by Darius Kazemi, Jan 24 2019
RFC-24 is a revision of RFCs 10 and 16, which build on RFC-3. All of these documents attempt to define the scope of an RFC. This one was authored by Steve Crocker on Nov 21, 1969, about a month after the first message was sent over the ARPANET.
The technical content
Here we finally lose the “seems to consist” language that amused me so much in previous RFCs. This is because they finally drop the idea of listing people affiliated with the Network Working Group. It now “consists of interested people from existing or potential ARPA network sites.”
The only other change is that Kim Fry of MITRE.
Mitre was and continues to be a kind of think tank of think tanks.
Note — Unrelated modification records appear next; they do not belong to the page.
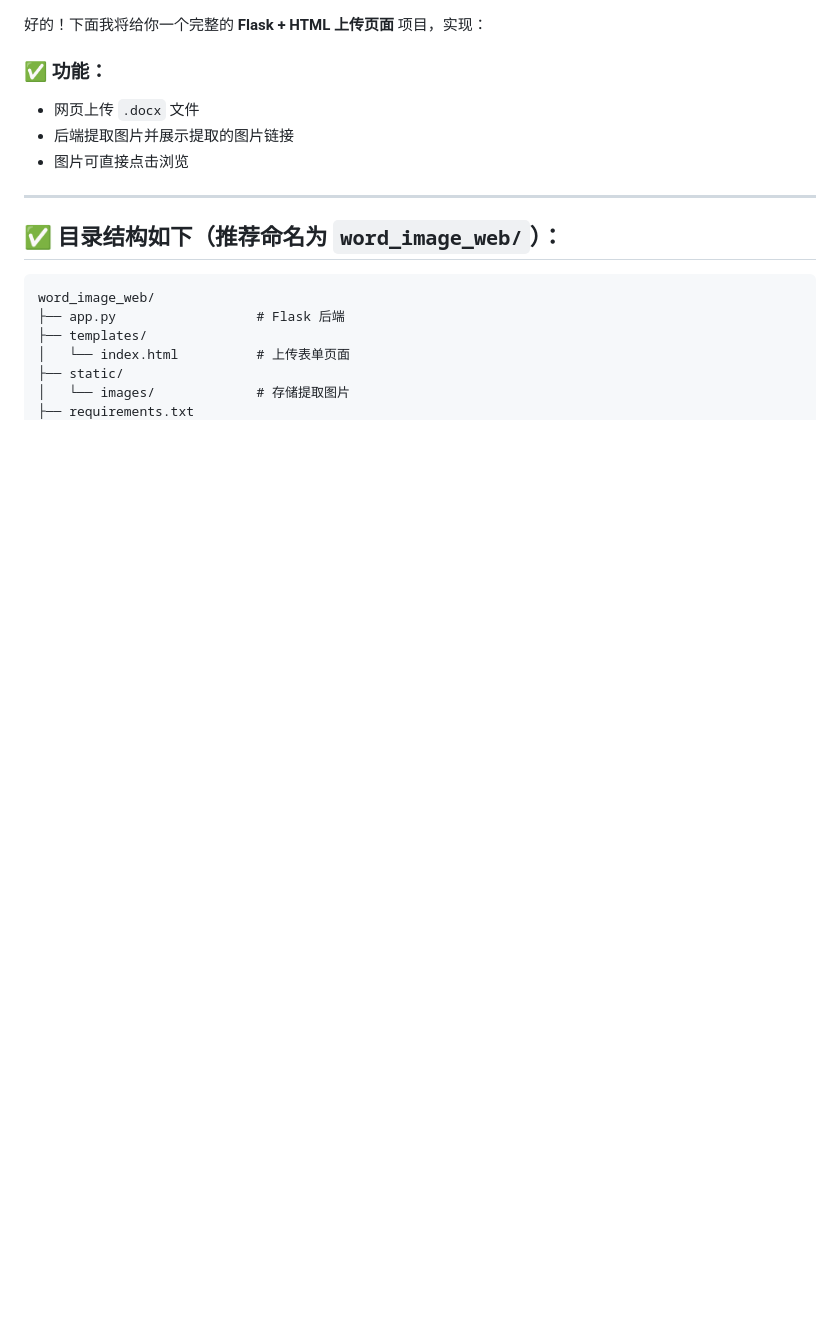
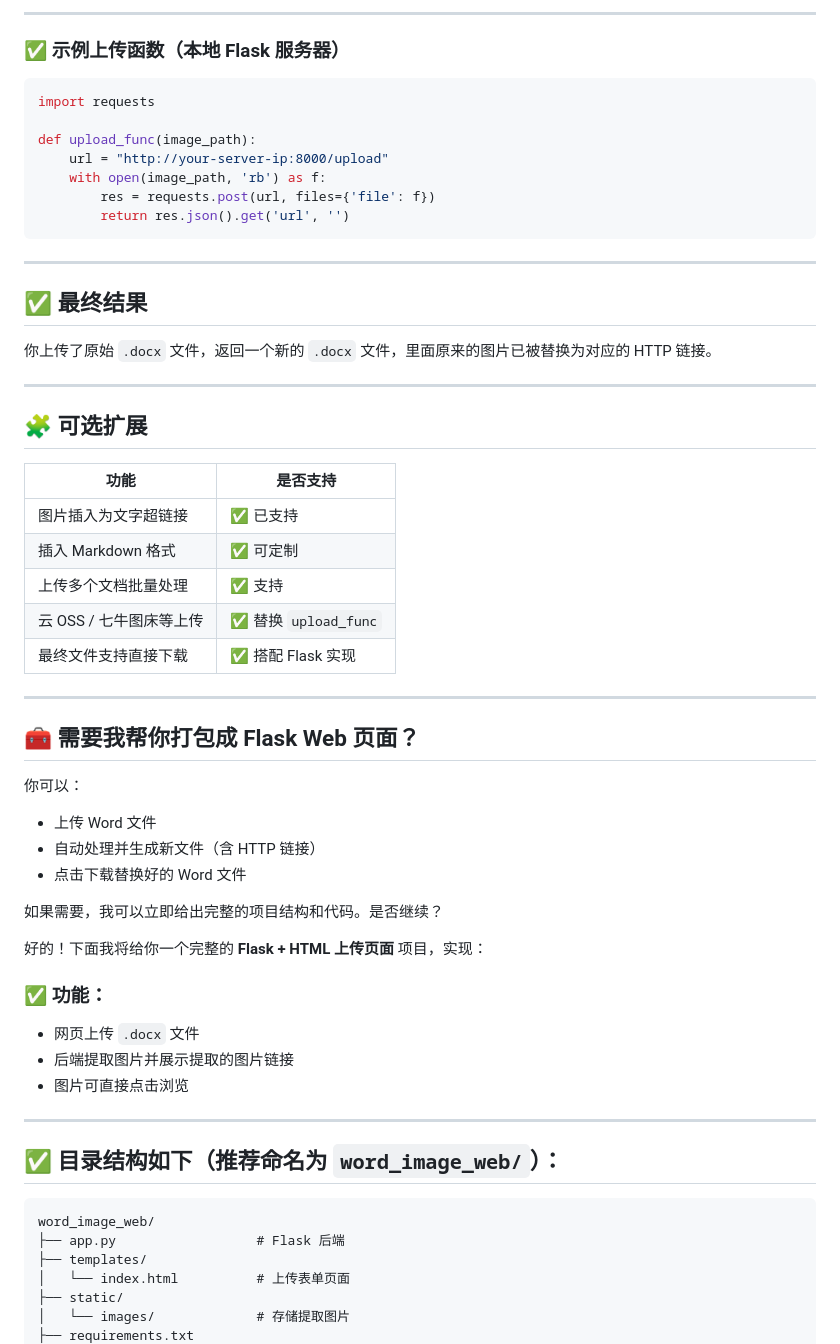
Before and after one commit to xin1/Agent, a Markdown page: 教程/UploadPhoto/UploadPhoto 1.0.md, the part around the change printed below. GitHub-like rendering; blank space fills up the shorter version.

````diff
--- a/教程/UploadPhoto/UploadPhoto 1.0.md
+++ b/教程/UploadPhoto/UploadPhoto 1.0.md
@@ -1,3 +97,47 @@
+---
+
+### ✅ 示例上传函数（本地 Flask 服务器）
+
+```python
+import requests
+
+def upload_func(image_path):
+    url = "http://your-server-ip:8000/upload"
+    with open(image_path, 'rb') as f:
+        res = requests.post(url, files={'file': f})
+        return res.json().get('url', '')
+```
+
+---
+
+## ✅ 最终结果
+
+你上传了原始 `.docx` 文件，返回一个新的 `.docx` 文件，里面原来的图片已被替换为对应的 HTTP 链接。
+
+---
+
+## 🧩 可选扩展
+
+| 功能              | 是否支持               |
+| --------------- | ------------------ |
+| 图片插入为文字超链接      | ✅ 已支持              |
+| 插入 Markdown 格式  | ✅ 可定制              |
+| 上传多个文档批量处理      | ✅ 支持               |
+| 云 OSS / 七牛图床等上传 | ✅ 替换 `upload_func` |
+| 最终文件支持直接下载      | ✅ 搭配 Flask 实现      |
+
+---
+
+## 🧰 需要我帮你打包成 Flask Web 页面？
+
+你可以：
+
+* 上传 Word 文件
+* 自动处理并生成新文件（含 HTTP 链接）
+* 点击下载替换好的 Word 文件
+
+如果需要，我可以立即给出完整的项目结构和代码。是否继续？
+
 好的！下面我将给你一个完整的 **Flask + HTML 上传页面** 项目，实现：
 
 ### ✅ 功能：
````
Also changed, not shown: other parts of 教程/UploadPhoto/UploadPhoto 1.0.md (+96 -0 lines).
It's similar in a lot of ways to RAND. It is closely aligned with the funding apparatus of the US Department of Defense and was a key player in the US Air Force's SAGE project, which is the closest thing to a spiritual predecessor of ARPANET I could name and is the source of the “computer-filled war room leads to nuclear holocaust” image that's been prevalent in popular culture since the Cold War. Remember SDC? They originated as RAND's internal unit that worked on SAGE. That unit was spun out into SDC, which then did some of the earliest non-packet-switched network computing implementations.
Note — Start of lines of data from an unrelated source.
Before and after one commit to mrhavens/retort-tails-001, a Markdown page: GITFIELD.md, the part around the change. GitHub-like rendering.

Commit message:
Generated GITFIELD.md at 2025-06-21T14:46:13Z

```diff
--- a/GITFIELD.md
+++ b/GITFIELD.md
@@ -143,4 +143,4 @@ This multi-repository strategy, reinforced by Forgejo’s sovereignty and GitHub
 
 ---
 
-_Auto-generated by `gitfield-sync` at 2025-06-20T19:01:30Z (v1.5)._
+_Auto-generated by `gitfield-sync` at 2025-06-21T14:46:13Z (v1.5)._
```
I happened across this article about MITRE's attempt to weaponize Chomskyan linguistics circa 1963!